Arenson, Karen W. "Grading Mistakes Caused more Than 4,000 Would-Be teachers to Fail a


Arenson, Karen W. "Grading Mistakes Caused more Than 4,000 Would-Be teachers to Fail a
Licensing Exam," New York Times, 13 July 2004, p. A12.

Mistakes in the scoring of an examination that 18 states use in licensing teachers caused more
than 4,000 people who should have passed it to fail instead, the Educational Testing Service said
yesterday. The errors may have prevented many from getting full-time jobs as teachers in the last

Robert A. Schaeffer, public education director of the National Center for Fair and Open Testing,
which looks skeptically on standardized testing, said the grading errors were only the latest
instance of quality-control problems in the industry at a time when testing was growing

"This particular test is being used to determine who is a highly qualified teacher, which is a
requirement under the federal No Child Left Behind law," Mr. Schaeffer said. "But there is no
equivalent requirement that the test makers be highly qualified. There is more public oversight of
the pet-food industry than there is for test makers."

The errors are an embarrassment for E.T.S. at a time when it is aggressively pursuing new
business but is also facing increased competition from other testing companies and problems in
its long collaboration with the College Board, which oversees the SAT tests, taken by many
students to get into college.

The errors occurred from January 2003 to April 2004. During that time, the test - the Praxis
Principles of Learning and Teaching for Grades 7 to 12, called the Praxis P.L.T. 7-12
- was given eight times, to a total of about 40,000 people.

The testing service began notifying state education departments last Friday afternoon that many
of those scored as failing had in fact passed, and started calling the candidates themselves on

It said it would reimburse the candidates the $115 it cost each to take the test and would also pay
them for materials they used to prepare. The cost of test reimbursement alone will be close to
half a million dollars.

Tom Ewing, a spokesman for the Educational Testing Service, said that it had noticed lower
scores than usual on two administrations of the test, but that "we thought there were valid
explanations for why the scores were lower."

"But when we investigated further," Mr. Ewing said, "we discovered that the short-essay
questions were being graded more stringently than normal."

Mr. Ewing said that he did not know how many points were added once the tests were rescored,
but that when the process was finished, about 4,100 test takers had moved from failing to
passing. It is impossible to say how many of those had been turned away from teaching jobs in
the meantime.

Among larger states that use this Praxis exam are Texas, Pennsylvania, Ohio and Maryland.
(New York, New Jersey and Connecticut do not.) Scores range from 100 to 200, and each state
has its own passing score.

Besides calling state officials and test takers, the testing service has a toll-free phone line (800-
205-2626) for more information. A recording at that number yesterday said that the company was
"very sorry that this has occurred" and that it was "committed to addressing any
concerns this issue may raise for you."

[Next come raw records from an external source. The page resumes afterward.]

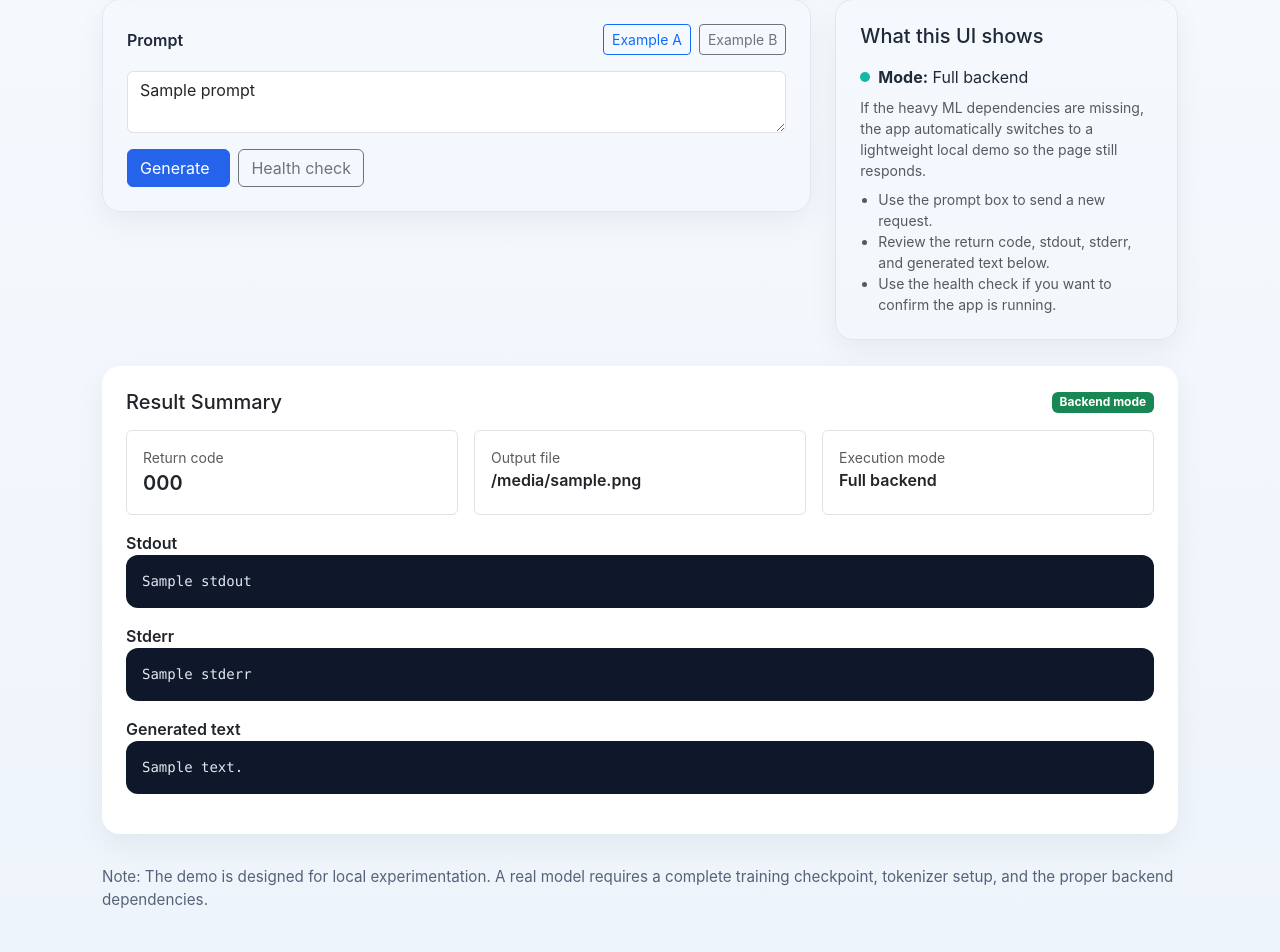
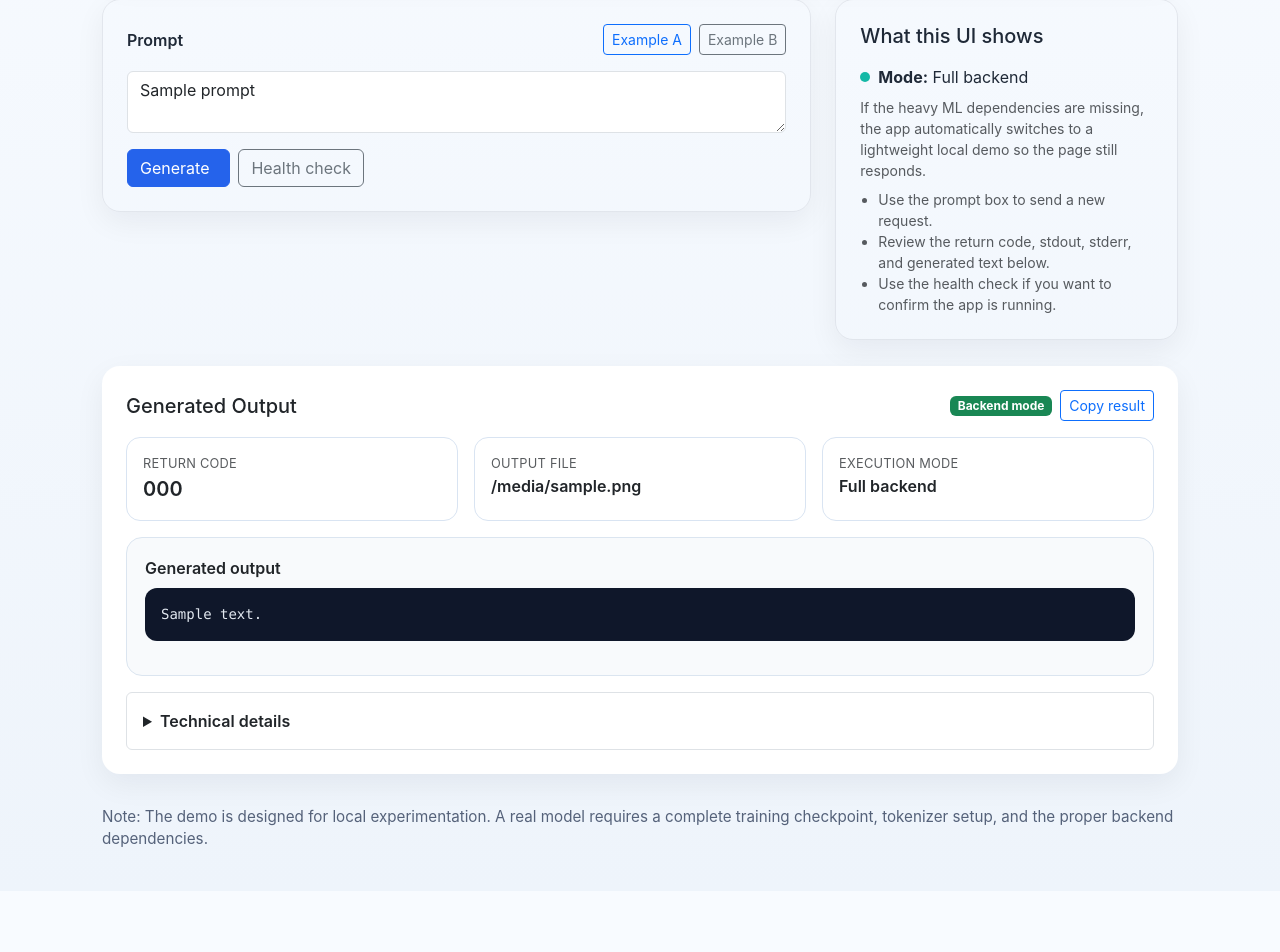
Before and after one commit to faridkhan02/gpt-neo-modern, a Flask app: template gpt-neo/templates/index.html in a window 1280 px wide. Shown: the part 317-1269 px from the top of the page. After the commit the page ends 1164 px from the top, so only its background shows below. Run offline with Flask 2, Linux system fonts and the light colour scheme; the template is opened without the code that fills it: most values are stand-ins (such as "Sample title", 1, 10 or a date in 2020).

Commit message:
Polish GPT-Neo demo output panel and add copy action

```diff
--- a/gpt-neo/templates/index.html
+++ b/gpt-neo/templates/index.html
@@ -45,6 +45,29 @@
       }
       .result {
         margin-top: 26px;
+      }
+      .result-toolbar {
+        display: flex;
+        align-items: center;
+        justify-content: space-between;
+        gap: 12px;
+        flex-wrap: wrap;
+      }
+      .output-shell {
+        background: #f8fafc;
+        border: 1px solid #dbe5f0;
+        border-radius: 16px;
+        padding: 18px;
+      }
+      .metric-box {
+        background: #ffffff;
+        border: 1px solid #d9e4f2;
+        border-radius: 14px;
+      }
+      .meta-label {
+        font-size: 0.8rem;
+        letter-spacing: 0.02em;
+        text-transform: uppercase;
       }
       .status-pill {
         display: inline-flex;
@@ -141,48 +164,55 @@
         <div class="col-12">
           <div class="result-card card border-0 p-4">
             <div class="card-body p-0">
-              <div class="d-flex justify-content-between align-items-center flex-wrap gap-2 mb-3">
-                <h5 class="card-title mb-0">Result Summary</h5>
+              <div class="result-toolbar mb-3">
+                <h5 class="card-title mb-0">Generated Output</h5>
+                <div class="d-flex align-items-center gap-2 flex-wrap">
                   {% if result.fallback %}
                   <span class="badge bg-warning text-dark">Fallback mode</span>
                   {% else %}
                   <span class="badge bg-success">Backend mode</span>
                   {% endif %}
+                  <button type="button" class="btn btn-sm btn-outline-primary" id="copyResultBtn">Copy result</button>
+                </div>
               </div>
 
               <div class="row g-3 mb-3">
                 <div class="col-md-4">
-                  <div class="border rounded p-3 h-100">
-                    <div class="text-muted small">Return code</div>
+                  <div class="metric-box p-3 h-100">
+                    <div class="meta-label text-muted">Return code</div>
                     <div class="fs-5 fw-semibold">{{ result.returncode }}</div>
                   </div>
                 </div>
                 <div class="col-md-4">
-                  <div class="border rounded p-3 h-100">
-                    <div class="text-muted small">Output file</div>
+                  <div class="metric-box p-3 h-100">
+                    <div class="meta-label text-muted">Output file</div>
                     <div class="fw-semibold text-break">{{ result.output_file or 'None' }}</div>
                   </div>
                 </div>
                 <div class="col-md-4">
-                  <div class="border rounded p-3 h-100">
-                    <div class="text-muted small">Execution mode</div>
+                  <div class="metric-box p-3 h-100">
+                    <div class="meta-label text-muted">Execution mode</div>
                     <div class="fw-semibold">{{ 'Full backend' if not result.fallback else 'Lightweight fallback' }}</div>
                   </div>
                 </div>
               </div>
 
-              <div class="mb-3">
+              <div class="output-shell mb-3">
+                <div class="fw-semibold mb-2">Generated output</div>
+                <pre id="generatedResult" data-output="{{ result.output_text or 'No generated text yet' }}">{{ result.output_text or 'No generated text yet' }}</pre>
+              </div>
+
+              <details class="border rounded p-3 mb-0">
+                <summary class="fw-semibold">Technical details</summary>
+                <div class="mt-3">
                   <div class="fw-semibold">Stdout</div>
                   <pre>{{ result.stdout or 'No stdout' }}</pre>
                 </div>
-              <div class="mb-3">
+                <div class="mt-3">
                   <div class="fw-semibold">Stderr</div>
                   <pre>{{ result.stderr or 'No stderr' }}</pre>
                 </div>
-              <div>
-                <div class="fw-semibold">Generated text</div>
-                <pre>{{ result.output_text or 'No generated text yet' }}</pre>
-              </div>
+              </details>
             </div>
           </div>
         </div>
@@ -202,6 +232,8 @@
       const button = document.getElementById('generateBtn');
       const spinner = button.querySelector('.spinner-border');
       const chips = document.querySelectorAll('.example-chip');
+      const copyButton = document.getElementById('copyResultBtn');
+      const generatedResult = document.getElementById('generatedResult');
 
       chips.forEach((chip) => {
         chip.addEventListener('click', () => {
@@ -209,6 +241,28 @@
           prompt.value = chip.dataset.prompt;
         });
       });
+
+      if (copyButton && generatedResult) {
+        copyButton.addEventListener('click', async () => {
+          const output = generatedResult.textContent.trim();
+          try {
+            await navigator.clipboard.writeText(output);
+            copyButton.textContent = 'Copied';
+            copyButton.classList.add('btn-success');
+            copyButton.classList.remove('btn-outline-primary');
+            setTimeout(() => {
+              copyButton.textContent = 'Copy result';
+              copyButton.classList.remove('btn-success');
+              copyButton.classList.add('btn-outline-primary');
+            }, 1500);
+          } catch {
+            copyButton.textContent = 'Copy failed';
+            setTimeout(() => {
+              copyButton.textContent = 'Copy result';
+            }, 1500);
+          }
+        });
+      }
 
       if (form) {
         form.addEventListener('submit', () => {
```
Lines whose indentation alone changed are shown as unchanged.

One person who heard from the testing service on Saturday was Paul Perrea, a 44-year-old
electrical engineer in Cincinnati, who wants to teach high school physics. He has already scored
well on the Praxis physics exam, as well as on other science exams. But last December he
learned that he had failed the Praxis PLT exam.

"I've had a good career in computers, and I thought it was time to give back," Mr. Perrea said. "I
wanted to teach in inner-city Cincinnati, where they really need good science teachers."

Mr. Perrea said he was a good test taker and had always had the kind of standardized-test scores
"that other people are envious of." So when he got his Praxis scores in December, he was
stunned to find that he had not met Ohio's cutoff. Last year he taught high school math as a long-
term substitute, but he said he had had trouble finding work as a full-time teacher for next year.

J. C. Benton, a spokesman for the Ohio Department of Education, said his agency still viewed the
test as useful.

"Certainly there is a teacher shortage," Mr. Benton said. "But E.T.S. has been upfront about
contacting us about the error, and we look forward to continuing to work with them."